If John McEnroe or Nick Kyrgios can chuck his racket around, or swear like a fool, or call the umpire names, if even the normally gentlemanly Roger Federer can bark at the ump, and get away with it, then women, especially one of Williams’ renown, should be able to do likewise.

But that’s looking at this thing backward.

Williams should not be permitted to accept coaching during a match. That’s one of the oldest rules in all of tennis. She should not be allowed to smash her racket or otherwise launch an outburst on the court or verbally abuse an official. She said she’s emotional. So is every other tennis professional who, at times, has allowed frustrations to spill out for all to see.

Williams’ coach, Patrick Mouratoglou, confessed that, yes, he was coaching Serena during the match and rationalized that everyone breaks that rule. Turns out, she was, in fact, cheating.
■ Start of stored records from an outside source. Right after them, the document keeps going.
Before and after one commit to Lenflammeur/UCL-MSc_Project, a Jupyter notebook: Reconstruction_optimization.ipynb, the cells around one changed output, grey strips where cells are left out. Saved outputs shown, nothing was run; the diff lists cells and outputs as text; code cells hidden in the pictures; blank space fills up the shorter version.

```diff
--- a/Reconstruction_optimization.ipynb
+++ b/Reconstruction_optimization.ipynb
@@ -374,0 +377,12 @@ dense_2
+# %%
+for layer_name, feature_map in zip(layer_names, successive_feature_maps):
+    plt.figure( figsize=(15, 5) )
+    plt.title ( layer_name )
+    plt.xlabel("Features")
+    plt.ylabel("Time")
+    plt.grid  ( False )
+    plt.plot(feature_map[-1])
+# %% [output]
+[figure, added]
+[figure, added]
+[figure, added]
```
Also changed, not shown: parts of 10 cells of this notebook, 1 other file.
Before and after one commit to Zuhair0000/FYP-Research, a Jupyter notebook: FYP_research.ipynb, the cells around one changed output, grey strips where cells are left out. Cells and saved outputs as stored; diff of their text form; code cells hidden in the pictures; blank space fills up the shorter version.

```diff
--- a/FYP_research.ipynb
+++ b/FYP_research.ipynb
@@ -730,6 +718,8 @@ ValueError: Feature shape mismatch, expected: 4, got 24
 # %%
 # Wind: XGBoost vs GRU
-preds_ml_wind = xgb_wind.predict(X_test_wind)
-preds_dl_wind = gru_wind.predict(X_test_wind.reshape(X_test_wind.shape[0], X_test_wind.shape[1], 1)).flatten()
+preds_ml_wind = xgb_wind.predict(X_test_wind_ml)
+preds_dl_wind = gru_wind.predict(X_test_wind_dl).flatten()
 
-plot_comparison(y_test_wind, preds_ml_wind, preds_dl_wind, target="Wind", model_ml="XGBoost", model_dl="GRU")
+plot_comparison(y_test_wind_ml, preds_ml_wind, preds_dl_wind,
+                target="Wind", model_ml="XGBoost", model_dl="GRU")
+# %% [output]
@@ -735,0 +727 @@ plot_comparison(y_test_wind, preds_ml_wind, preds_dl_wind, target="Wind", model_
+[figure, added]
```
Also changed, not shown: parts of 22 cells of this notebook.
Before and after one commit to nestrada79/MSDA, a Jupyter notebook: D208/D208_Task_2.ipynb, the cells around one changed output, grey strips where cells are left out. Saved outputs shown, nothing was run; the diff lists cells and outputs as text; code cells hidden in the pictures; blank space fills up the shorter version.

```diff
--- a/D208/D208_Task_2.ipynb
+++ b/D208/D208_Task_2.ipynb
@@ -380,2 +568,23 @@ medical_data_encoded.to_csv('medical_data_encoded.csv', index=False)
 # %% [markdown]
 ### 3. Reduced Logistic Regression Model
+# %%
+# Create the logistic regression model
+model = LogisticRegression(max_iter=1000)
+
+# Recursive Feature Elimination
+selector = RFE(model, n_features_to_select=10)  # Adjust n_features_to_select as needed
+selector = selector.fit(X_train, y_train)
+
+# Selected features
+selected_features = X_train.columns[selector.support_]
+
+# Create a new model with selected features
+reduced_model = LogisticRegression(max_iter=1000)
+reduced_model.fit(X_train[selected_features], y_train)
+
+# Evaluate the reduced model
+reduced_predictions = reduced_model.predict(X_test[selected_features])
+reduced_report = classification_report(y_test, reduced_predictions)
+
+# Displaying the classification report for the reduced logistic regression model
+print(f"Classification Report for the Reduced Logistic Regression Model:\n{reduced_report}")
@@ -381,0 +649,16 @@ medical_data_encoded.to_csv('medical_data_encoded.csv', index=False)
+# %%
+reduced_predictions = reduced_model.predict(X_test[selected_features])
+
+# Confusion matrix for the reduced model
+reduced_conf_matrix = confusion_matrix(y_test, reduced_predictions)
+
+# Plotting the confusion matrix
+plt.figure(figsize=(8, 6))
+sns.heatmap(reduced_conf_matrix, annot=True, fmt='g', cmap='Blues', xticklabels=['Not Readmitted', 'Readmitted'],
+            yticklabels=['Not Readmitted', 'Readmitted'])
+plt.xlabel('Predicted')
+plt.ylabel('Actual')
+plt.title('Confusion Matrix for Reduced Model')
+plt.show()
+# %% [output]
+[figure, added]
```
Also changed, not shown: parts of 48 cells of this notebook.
This then is what needs to change — the complete, comprehensive, widespread application of existing rules on everybody, for everybody.

Williams’ behavior not only was out of line, it messed over Osaka’s big moment, when she should have been able to exult in the highlight of her young career, winning a Grand Slam event without having to apologize for her victory. For Serena to then take the stand that she was some kind of champion of equality, calling for the women’s side to be treated the same as the men’s, was … convenient.

Again, men and women should be treated exactly the same. But that standard should not be lowered, it should be raised to proper levels, on both sides, levels that go on requiring a standard in the tradition of a great game, one that discourages bad behavior on the court, behavior that can swing momentum, disrupt the flow of a match and change the outcome.

The fact that Serena is an all-time great shouldn’t matter. Matches should be called the same for all athletes, men and women, highly seeded and qualifiers, just the same as in the NBA, a foul should be a foul, no matter who commits it, no matter who is on the receiving end of it. The star treatment is a bastardization of the game. Why should a gifted player receive even greater advantages on account his or her talent?

Equality is important, all around.

Tennis must be standard for and fair to everyone, no matter who the crowd wants to see win, no matter a competitor’s genitalia. Umpires, male or female, requiring something less of men and more of women is a blatant violation of that standard.

It’s pretty simple, really. Officials must look past the shorts and the skirt, and the number of trophies a player wearing either has, but not past anyone’s on-court behavior. Call the damn match the way the rules are written for all humans — favoring no one.

There’s nothing more equal than that.

GORDON MONSON hosts “The Big Show” with Jake Scott weekdays from 3-7 p.m. on 97.5 FM and 1280 AM The Zone.